Sunday, 13 May 2018

On Translating Homer



In the correspondence that ensued from his recent review in the London Review of Books of three new translations of the Odyssey, Oxford academic Colin Burrow remarks that “one doesn’t have to read beyond the first two lines of William Morris’s verse translation to realise it’s not going to offer much poetical joy (‘Tell me, O Muse, of the Shifty, the man who wandered afar,/After the Holy Burg, Troy-town, he had wasted with war’)” .  I’m not sure how well any of us are equipped to challenge that critical judgment.  Even devoted Morrisisans may well not have read Morris’s 1887 version of Homer, and even if we have, we probably do not possess the mastery of ancient Greek which would let us do a comparison with the original itself.


So we perhaps have to turn to older and better equipped commentators for some help here.  One looks first to J.W. Mackail, as always, but he doesn’t give us much comfort, since in his view Morris’s Odyssey chiefly demonstrates a “disparity between the original and the method of rendering”, which in this case is the anapaestic meter of Sigurd the Volsung.  Half a century later, Geoffrey B. Riddenhough, who wrote learnedly about several Morris translations, notes that in the Homer version Morris ‘once more … reveals his curious hatred of the Latin element in the English language, a feeling which he allows to falsify his translation”.

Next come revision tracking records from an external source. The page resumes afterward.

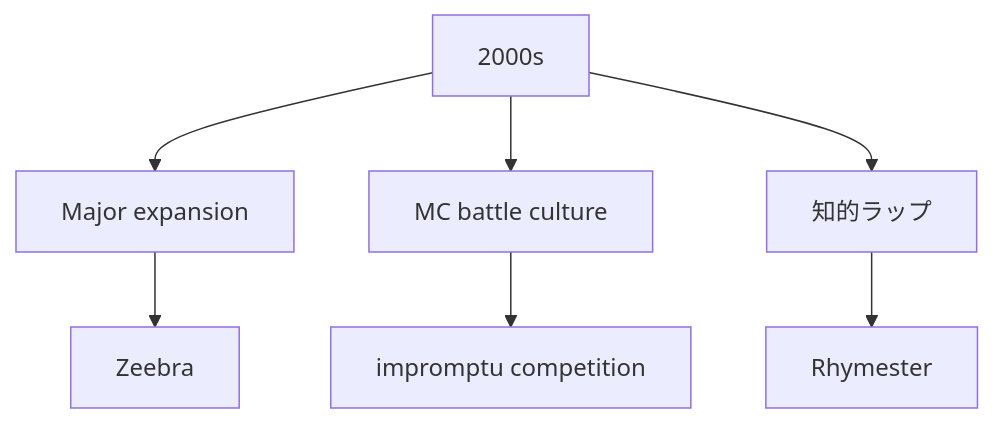
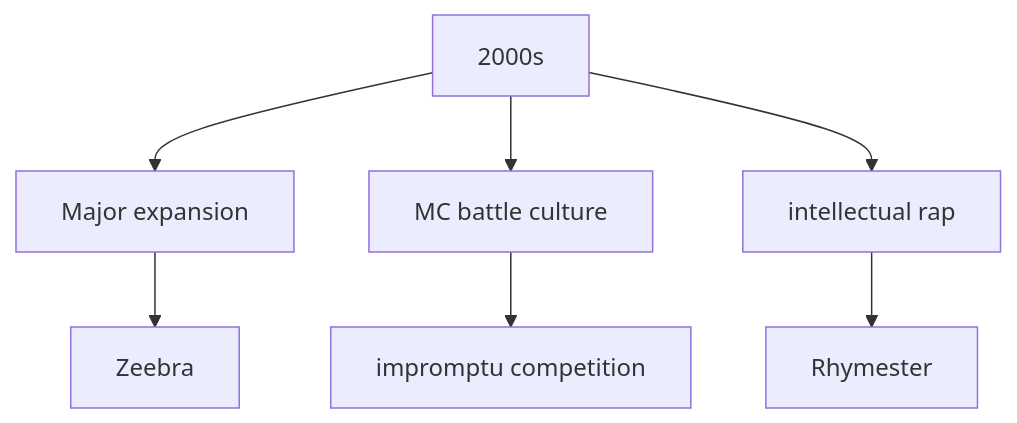
Before and after one commit to monumental-movement/monumental-movement.github.io: the second of 5 diagrams in en/_posts/2026-06-27-column-japanese-hiphop.md, drawn with Mermaid. The commit also changed 423 other files, not shown here.

```diff
--- a/en/_posts/2026-06-27-column-japanese-hiphop.md
+++ b/en/_posts/2026-06-27-column-japanese-hiphop.md
@@ -113,9 +113,9 @@
 <div class="mermaid">
 flowchart TD
 A[2000s] --> B[Major expansion]
 A --> C[MC battle culture]
-A --> D[知的ラップ]
+A --> D[intellectual rap]
 B --> E[Zeebra]
 C --> F[impromptu competition]
 D --> G[Rhymester]
 </div>
```
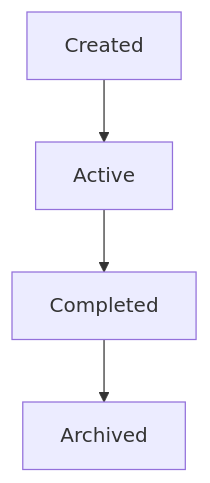
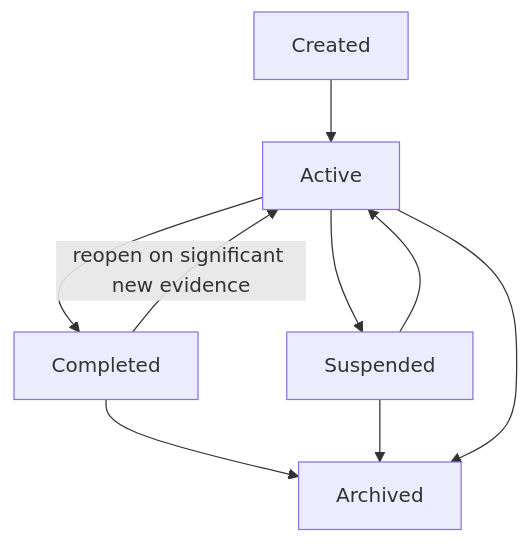
The third of 8 diagrams in docs/04-backend/domain-model.md (koraayoztuurk/SentinelAI), drawn with Mermaid before and after one commit. The commit also changed other lines of this file and 66 other files, not shown here.

````diff
--- a/docs/04-backend/domain-model.md
+++ b/docs/04-backend/domain-model.md
@@ -840,4 +881,8 @@
 ```mermaid
 flowchart TD
 	Created --> Active --> Completed --> Archived
+	Active --> Suspended --> Active
+	Suspended --> Archived
+	Completed -->|reopen on significant new evidence| Active
+	Active --> Archived
 ```
````
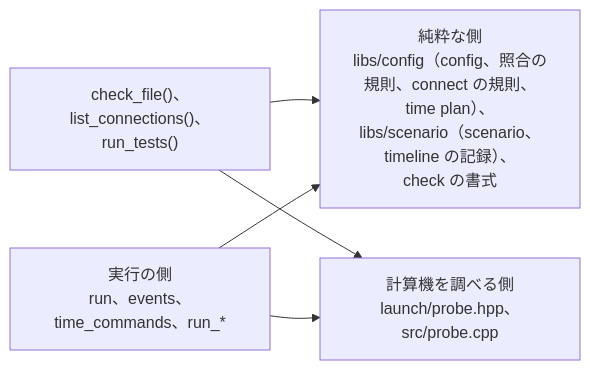
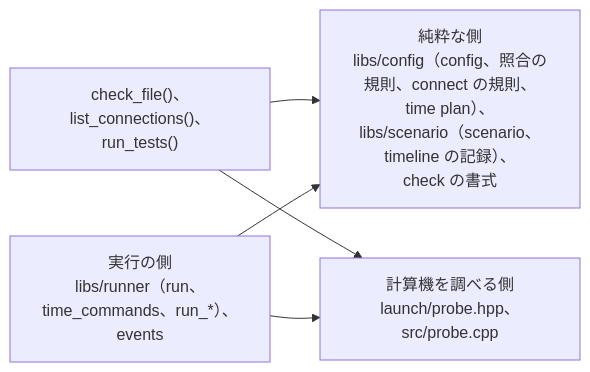
Before and after one commit to rahanahu/vehicle-sil: the second of 3 diagrams in docs/ja/architecture.md, drawn with Mermaid. The commit also changed other lines of this file and 124 other files, not shown here.

First line of the commit message:
build: move the run of the simulation into libs/runner

````diff
--- a/docs/ja/architecture.md
+++ b/docs/ja/architecture.md
@@ -221,11 +222,11 @@
 ```mermaid
 flowchart LR
     pure["純粋な側<br>libs/config（config、照合の規則、connect の規則、time plan）、<br>libs/scenario（scenario、timeline の記録）、<br>check の書式"]
     assemble["check_file()、list_connections()、run_tests()"]
     probe["計算機を調べる側<br>launch/probe.hpp、src/probe.cpp"]
-    run["実行の側<br>run、events、time_commands、run_*"]
+    run["実行の側<br>libs/runner（run、time_commands、run_*）、events"]
     assemble --> pure
     assemble --> probe
     run --> pure
     run --> probe
 ```
````
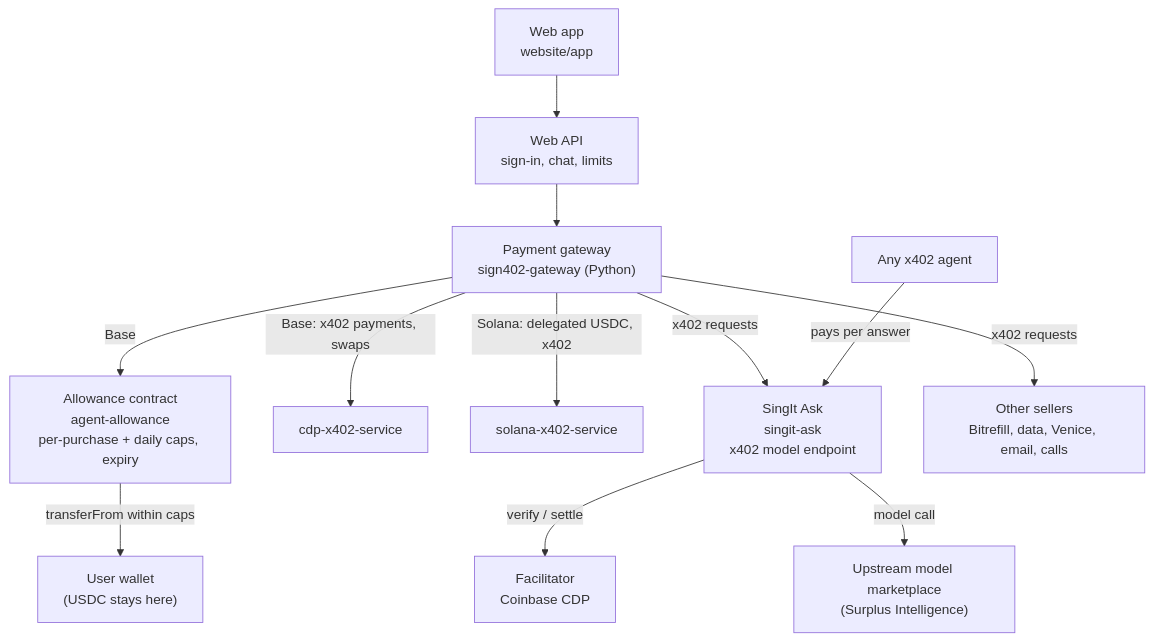
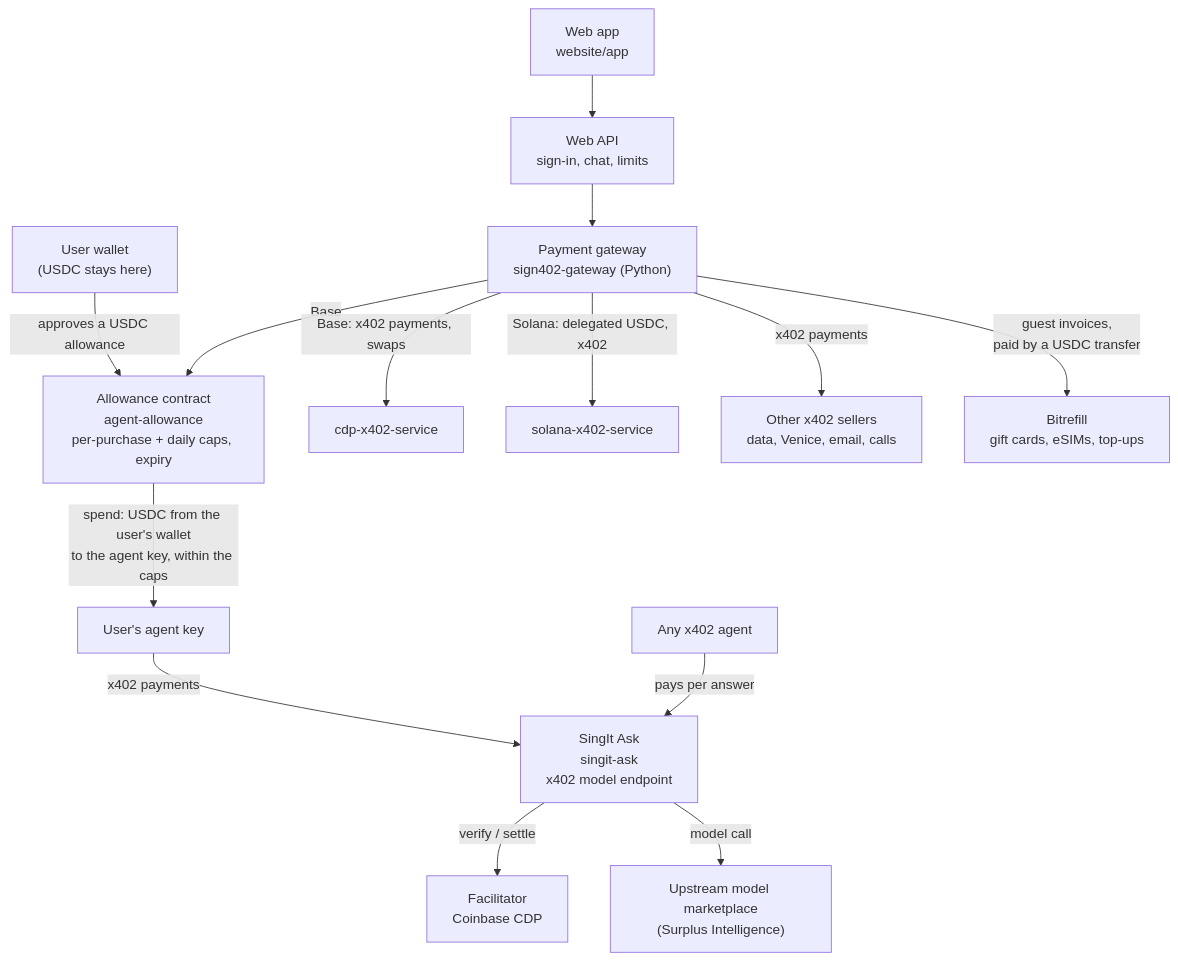
One commit to SingItAi/SingItAI changed the first of 3 diagrams in docs/architecture.md. Above: the diagram before and after it, drawn with Mermaid. The commit also changed other lines of this file, not shown here.

Commit message:
docs: address review findings in the architecture page

````diff
--- a/docs/architecture.md
+++ b/docs/architecture.md
@@ -9,18 +9,20 @@
 ```mermaid
 flowchart TB
     User["User wallet<br/>(USDC stays here)"]
     Web["Web app<br/>website/app"] --> API["Web API<br/>sign-in, chat, limits"]
     API --> GW["Payment gateway<br/>sign402-gateway (Python)"]
 
     GW -->|"Base"| Lim["Allowance contract<br/>agent-allowance<br/>per-purchase + daily caps, expiry"]
     GW -->|"Base: x402 payments, swaps"| CDPSvc["cdp-x402-service"]
     GW -->|"Solana: delegated USDC, x402"| SolSvc["solana-x402-service"]
 
-    Lim -->|"transferFrom within caps"| User
-    GW -->|"x402 requests"| Ask["SingIt Ask<br/>singit-ask<br/>x402 model endpoint"]
-    GW -->|"x402 requests"| Sellers["Other sellers<br/>Bitrefill, data, Venice, email, calls"]
+    User -->|"approves a USDC allowance"| Lim
+    Lim -->|"spend: USDC from the user's wallet<br/>to the agent key, within the caps"| AgentKey["User's agent key"]
+    AgentKey -->|"x402 payments"| Ask["SingIt Ask<br/>singit-ask<br/>x402 model endpoint"]
+    GW -->|"x402 payments"| Sellers["Other x402 sellers<br/>data, Venice, email, calls"]
+    GW -->|"guest invoices,<br/>paid by a USDC transfer"| Bitrefill["Bitrefill<br/>gift cards, eSIMs, top-ups"]
 
     Ask -->|"verify / settle"| Fac["Facilitator<br/>Coinbase CDP"]
     Ask -->|"model call"| Up["Upstream model marketplace<br/>(Surplus Intelligence)"]
     Agents["Any x402 agent"] -->|"pays per answer"| Ask
 ```
````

So far, so bad, then; and Colin Burrow’s judgement would appear to be in the ascendant.  So we must turn instead to Oscar Wilde who reviewed the two volumes of Morris’s Homer as they came out with gusto: “of all our English translations this is the most perfect and the most satisfying”.  Or, twenty-seven years later, there is A. Clutton Brock’s little book on Morris where, though conceding that the translation is “rough and odd at times”, he insists that Morris “has kept the momentum and excitement of the story better than any other translator … it is as near to Homer as we are likely to get until another master of narrative poetry as great as Morris chooses to spend some years of his life upon a translation”.  These assessments should be enough stimulus to us, surely, after the BBC’s recent gripping mini-series on Troy: the Fall of a City, to turn to Morris’s Odyssey to follow up the character – admirably played by actor Joseph Mawle - who was far and away the most intriguing figure in the BBC version.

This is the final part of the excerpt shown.